• Prompt: Spot each line in the data below containing "category" and copy it.
--*--
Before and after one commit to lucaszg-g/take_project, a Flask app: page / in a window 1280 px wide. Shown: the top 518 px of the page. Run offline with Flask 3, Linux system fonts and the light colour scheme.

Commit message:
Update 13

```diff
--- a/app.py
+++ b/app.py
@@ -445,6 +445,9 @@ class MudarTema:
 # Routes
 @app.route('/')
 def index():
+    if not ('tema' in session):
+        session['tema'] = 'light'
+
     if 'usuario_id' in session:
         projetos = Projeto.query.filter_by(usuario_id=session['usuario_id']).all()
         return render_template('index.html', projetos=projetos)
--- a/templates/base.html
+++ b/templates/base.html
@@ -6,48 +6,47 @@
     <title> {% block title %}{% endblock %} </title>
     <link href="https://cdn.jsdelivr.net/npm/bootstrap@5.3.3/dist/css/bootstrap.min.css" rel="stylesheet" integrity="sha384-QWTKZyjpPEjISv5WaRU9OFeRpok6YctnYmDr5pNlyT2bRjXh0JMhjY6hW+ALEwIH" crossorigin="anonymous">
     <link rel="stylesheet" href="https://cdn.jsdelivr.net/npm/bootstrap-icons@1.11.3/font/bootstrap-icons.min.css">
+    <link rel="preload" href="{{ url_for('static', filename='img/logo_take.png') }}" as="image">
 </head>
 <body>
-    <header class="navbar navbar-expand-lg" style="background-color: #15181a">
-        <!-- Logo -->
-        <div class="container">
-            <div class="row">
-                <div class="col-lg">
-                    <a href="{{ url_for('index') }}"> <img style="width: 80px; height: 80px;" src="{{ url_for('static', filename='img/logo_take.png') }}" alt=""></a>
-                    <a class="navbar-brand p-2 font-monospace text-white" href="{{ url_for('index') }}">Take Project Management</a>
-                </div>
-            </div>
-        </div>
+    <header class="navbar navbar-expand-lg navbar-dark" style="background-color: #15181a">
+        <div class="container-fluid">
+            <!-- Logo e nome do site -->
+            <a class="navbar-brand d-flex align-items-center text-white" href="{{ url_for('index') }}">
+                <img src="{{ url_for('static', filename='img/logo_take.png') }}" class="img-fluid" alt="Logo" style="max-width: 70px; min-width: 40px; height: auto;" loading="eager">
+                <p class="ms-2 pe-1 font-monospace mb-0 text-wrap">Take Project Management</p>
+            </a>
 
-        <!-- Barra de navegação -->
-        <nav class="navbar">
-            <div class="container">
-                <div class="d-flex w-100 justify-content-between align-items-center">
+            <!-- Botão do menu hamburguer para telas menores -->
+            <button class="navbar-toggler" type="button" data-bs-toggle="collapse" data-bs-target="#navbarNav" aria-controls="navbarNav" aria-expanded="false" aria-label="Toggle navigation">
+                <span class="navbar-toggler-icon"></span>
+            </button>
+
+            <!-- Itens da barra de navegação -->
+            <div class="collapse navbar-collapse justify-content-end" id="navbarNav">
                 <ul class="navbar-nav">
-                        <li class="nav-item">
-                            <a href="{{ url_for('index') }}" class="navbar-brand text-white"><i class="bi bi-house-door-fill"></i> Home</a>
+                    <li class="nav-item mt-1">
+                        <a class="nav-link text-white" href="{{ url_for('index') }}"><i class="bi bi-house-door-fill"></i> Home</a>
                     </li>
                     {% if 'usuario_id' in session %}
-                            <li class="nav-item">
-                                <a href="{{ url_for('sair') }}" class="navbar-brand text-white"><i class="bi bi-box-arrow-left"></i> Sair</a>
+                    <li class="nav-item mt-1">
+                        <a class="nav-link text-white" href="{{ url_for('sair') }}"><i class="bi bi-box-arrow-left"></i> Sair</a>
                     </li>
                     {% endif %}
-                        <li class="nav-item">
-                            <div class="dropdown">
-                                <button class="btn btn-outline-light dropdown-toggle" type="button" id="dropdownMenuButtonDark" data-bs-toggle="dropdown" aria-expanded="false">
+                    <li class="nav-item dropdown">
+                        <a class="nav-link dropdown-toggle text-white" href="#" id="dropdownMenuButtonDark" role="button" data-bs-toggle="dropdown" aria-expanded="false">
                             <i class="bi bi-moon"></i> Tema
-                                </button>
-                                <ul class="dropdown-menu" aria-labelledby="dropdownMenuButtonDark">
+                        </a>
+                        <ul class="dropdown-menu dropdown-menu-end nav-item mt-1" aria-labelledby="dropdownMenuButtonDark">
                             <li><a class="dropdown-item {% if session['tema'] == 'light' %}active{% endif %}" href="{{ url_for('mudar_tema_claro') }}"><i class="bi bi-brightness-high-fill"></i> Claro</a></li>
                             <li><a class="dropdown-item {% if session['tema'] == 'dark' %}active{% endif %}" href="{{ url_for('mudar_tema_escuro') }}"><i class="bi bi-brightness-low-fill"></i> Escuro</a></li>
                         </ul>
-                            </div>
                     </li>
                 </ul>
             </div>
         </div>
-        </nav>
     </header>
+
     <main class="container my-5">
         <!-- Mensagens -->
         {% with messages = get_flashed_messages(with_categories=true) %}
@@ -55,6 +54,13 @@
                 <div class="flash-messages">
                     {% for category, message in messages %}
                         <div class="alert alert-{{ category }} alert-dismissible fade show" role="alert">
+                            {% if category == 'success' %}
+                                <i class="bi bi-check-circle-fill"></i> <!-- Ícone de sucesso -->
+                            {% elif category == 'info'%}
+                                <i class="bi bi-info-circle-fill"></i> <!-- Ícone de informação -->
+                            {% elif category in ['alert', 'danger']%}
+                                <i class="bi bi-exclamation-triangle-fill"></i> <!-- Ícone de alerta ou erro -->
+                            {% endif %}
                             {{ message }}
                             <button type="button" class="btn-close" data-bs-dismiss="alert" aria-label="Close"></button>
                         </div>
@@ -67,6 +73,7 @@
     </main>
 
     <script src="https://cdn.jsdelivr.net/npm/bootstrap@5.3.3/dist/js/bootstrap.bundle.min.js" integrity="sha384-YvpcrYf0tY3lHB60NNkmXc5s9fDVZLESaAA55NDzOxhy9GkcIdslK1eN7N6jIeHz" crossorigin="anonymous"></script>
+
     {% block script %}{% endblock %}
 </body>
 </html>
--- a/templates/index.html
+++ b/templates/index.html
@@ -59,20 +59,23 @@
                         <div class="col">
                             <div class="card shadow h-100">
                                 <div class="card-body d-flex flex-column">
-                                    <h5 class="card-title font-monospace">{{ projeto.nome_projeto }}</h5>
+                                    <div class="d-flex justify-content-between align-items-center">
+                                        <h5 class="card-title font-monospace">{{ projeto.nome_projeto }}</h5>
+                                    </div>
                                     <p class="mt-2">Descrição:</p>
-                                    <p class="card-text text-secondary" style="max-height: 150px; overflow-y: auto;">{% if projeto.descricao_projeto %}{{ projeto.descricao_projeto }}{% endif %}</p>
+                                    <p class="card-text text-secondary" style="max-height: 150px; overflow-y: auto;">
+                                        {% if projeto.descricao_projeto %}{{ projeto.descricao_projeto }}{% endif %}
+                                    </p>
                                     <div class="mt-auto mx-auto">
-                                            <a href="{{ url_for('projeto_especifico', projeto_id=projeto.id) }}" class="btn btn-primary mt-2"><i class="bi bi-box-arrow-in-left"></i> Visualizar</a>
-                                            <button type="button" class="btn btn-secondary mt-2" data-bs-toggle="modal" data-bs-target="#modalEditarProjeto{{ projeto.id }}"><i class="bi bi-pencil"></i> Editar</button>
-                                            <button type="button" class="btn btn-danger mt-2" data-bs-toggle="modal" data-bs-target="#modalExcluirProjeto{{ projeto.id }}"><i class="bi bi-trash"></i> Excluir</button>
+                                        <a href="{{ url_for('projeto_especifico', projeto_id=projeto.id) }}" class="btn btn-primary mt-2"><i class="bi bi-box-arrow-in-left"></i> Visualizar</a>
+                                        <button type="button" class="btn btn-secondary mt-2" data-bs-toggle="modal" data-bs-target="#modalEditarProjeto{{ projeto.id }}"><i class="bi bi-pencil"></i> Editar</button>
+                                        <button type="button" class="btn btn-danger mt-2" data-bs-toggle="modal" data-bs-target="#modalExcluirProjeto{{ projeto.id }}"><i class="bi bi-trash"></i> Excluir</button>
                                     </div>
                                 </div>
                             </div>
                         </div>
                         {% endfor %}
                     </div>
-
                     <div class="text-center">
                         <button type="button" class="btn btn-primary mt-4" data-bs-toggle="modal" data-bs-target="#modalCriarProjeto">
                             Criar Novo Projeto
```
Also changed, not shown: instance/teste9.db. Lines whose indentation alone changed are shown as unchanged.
--*--
• Task response:
                     {% for category, message in messages %}
                         <div class="alert alert-{{ category }} alert-dismissible fade show" role="alert">
+                            {% if category == 'success' %}
+                            {% elif category == 'info'%}
+                            {% elif category in ['alert', 'danger']%}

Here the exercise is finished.